On April 9, before the Interagency Council on Homelessness (ICH) quarterly meeting, representatives from D.C.’s homeless community met with Ellen Jones, Director of Infrastructure at DowntownDC BID, to discuss the plan for the redevelopment of Franklin Park within the upcoming year.
Franklin Park, at five acres, is the largest park in downtown D.C. It is located at the heart of a commercial and residential district and is surrounded by Metrorail and Metrobus stops. According to representatives at the meeting, it has also long served as a gathering place for people experiencing homelessness. In the past, volunteer groups have also visited the park to hand out food and hygiene products.
The District plans a full renovation of the park, with plans to add Capital Bikeshare stations, public restrooms, a playground, and a café. This will cost the Mayor’s office $13.9 million, and $750,000 from DowntownDC BID will help to maintain the park, according to a Washington Post report.
At the meeting, representatives expressed concerns that renovations would lead to the displacement of the homeless community that uses the park every day.
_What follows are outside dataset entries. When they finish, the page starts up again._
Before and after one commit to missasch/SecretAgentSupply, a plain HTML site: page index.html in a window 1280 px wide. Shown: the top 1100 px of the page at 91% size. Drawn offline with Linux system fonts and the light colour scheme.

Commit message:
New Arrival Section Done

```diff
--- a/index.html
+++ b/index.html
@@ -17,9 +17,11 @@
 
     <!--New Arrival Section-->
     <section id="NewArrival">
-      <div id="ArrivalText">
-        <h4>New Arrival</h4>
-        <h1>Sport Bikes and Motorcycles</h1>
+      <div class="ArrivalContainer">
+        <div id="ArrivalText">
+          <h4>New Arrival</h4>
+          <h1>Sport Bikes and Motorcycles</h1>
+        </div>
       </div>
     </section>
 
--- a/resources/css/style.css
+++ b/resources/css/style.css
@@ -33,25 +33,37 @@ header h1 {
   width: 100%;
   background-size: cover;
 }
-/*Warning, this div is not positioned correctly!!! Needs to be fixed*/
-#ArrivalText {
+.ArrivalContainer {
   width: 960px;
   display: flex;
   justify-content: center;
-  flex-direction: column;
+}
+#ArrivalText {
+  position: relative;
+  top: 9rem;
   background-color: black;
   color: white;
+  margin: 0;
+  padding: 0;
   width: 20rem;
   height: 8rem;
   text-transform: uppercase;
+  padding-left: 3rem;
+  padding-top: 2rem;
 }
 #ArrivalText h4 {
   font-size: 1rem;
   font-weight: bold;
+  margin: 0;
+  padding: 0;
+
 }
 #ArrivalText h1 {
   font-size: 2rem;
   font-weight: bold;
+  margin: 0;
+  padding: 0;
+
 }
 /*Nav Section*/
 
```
Some compared the circumstance to the closure of the MLK Library, saying many had difficulty adjusting after it was no longer accessible to the public.
One representative, Michael, who wishes to use only his first name, said that the homeless community wanted benches and useful amenities for the park, not “some statue of a rich man.” He also noted, in the past, benches and tables have been left out during the week for the general public but were taken away on the weekends. “It’s like we’re not good enough to sit in those chairs or use those tables like regular people,” he said.
According to Jones, there have been other meetings where the public has been asked to give recommendations for the new design of the park and the plan is based on this feedback. She said outreach workers from DowntownDC BID were aware of the impending park closure and had been working to notify individuals and organizations, and that the closure’s impacts on volunteers and the homeless had been on the front of DowntownDC BID members’ minds throughout the planning process.
Representatives at the meeting discussed the possibility of putting signs around the park to direct the homeless to other services and to have a comprehensive schedule as to when volunteer organizations could provide services when the park is reopened. Above all, they emphasized the importance of a park that accommodates those who are in the park on the weekends, not just those who visit during the week.